◆ REQUIREMENT: Please filter the entries for the word "display" and copy every line that has it.

[Code change snippets]
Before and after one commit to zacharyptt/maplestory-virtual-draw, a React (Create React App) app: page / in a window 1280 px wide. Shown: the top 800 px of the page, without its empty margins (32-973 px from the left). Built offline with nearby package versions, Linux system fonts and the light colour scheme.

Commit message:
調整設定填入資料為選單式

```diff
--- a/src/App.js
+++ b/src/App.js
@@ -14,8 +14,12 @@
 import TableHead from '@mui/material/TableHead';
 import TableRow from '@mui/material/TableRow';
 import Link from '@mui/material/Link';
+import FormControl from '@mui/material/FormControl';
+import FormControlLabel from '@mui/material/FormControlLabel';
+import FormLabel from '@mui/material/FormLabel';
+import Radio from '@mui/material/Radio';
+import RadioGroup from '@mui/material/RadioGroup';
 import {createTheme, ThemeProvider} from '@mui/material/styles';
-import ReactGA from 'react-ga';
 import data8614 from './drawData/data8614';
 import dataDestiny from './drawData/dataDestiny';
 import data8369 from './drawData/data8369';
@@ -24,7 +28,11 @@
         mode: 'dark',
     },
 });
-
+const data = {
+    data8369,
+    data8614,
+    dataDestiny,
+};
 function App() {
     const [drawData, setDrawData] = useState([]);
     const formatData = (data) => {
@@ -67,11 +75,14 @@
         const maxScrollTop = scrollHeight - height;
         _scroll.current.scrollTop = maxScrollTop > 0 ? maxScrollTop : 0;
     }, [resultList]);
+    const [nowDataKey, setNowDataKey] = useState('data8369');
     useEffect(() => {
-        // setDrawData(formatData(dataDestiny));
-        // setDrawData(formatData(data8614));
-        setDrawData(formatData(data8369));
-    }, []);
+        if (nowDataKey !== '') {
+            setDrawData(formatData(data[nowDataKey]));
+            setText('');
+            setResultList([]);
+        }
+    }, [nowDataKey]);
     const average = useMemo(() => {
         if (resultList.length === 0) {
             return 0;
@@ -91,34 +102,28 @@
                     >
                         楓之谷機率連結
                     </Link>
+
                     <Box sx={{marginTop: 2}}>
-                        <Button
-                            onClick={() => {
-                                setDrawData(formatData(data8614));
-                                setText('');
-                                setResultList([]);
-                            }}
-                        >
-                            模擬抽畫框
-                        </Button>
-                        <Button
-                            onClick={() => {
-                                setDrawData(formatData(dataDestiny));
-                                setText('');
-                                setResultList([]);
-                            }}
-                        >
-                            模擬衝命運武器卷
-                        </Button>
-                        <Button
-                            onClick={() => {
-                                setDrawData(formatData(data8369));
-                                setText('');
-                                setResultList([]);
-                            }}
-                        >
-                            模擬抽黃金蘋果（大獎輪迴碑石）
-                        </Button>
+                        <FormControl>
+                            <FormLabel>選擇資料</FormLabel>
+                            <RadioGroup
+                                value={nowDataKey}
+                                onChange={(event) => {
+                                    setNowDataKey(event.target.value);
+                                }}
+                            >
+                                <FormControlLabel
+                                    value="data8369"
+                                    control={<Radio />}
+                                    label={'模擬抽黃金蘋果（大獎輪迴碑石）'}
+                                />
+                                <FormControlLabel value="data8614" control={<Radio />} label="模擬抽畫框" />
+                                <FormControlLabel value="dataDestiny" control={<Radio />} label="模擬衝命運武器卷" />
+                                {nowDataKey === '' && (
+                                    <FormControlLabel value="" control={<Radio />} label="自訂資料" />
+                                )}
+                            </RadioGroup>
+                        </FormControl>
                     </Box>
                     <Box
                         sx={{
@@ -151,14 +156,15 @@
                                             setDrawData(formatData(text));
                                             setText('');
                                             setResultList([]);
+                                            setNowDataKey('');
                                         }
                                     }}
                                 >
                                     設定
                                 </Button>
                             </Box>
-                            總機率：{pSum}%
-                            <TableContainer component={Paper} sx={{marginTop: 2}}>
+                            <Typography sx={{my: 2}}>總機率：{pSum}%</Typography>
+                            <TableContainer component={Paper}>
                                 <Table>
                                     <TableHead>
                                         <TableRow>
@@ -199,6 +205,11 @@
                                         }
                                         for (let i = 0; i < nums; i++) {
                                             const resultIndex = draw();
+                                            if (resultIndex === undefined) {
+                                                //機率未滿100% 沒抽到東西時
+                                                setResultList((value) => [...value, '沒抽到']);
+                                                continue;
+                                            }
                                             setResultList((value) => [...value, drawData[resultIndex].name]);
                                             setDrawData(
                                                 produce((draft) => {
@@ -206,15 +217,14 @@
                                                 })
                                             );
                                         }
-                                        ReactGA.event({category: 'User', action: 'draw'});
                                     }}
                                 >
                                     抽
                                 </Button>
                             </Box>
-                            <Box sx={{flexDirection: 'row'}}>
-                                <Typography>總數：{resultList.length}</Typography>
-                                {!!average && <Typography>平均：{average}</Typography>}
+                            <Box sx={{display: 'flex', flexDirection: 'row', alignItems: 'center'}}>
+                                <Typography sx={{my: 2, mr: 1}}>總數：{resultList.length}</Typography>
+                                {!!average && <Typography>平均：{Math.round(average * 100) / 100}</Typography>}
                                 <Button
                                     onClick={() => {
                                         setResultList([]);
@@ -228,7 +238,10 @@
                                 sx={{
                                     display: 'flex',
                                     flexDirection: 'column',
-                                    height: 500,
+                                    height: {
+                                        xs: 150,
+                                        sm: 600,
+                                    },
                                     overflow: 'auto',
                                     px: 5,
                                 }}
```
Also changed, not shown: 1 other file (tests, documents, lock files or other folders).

◆ TASK OUTPUT:
+                            <Box sx={{display: 'flex', flexDirection: 'row', alignItems: 'center'}}>
                                     display: 'flex',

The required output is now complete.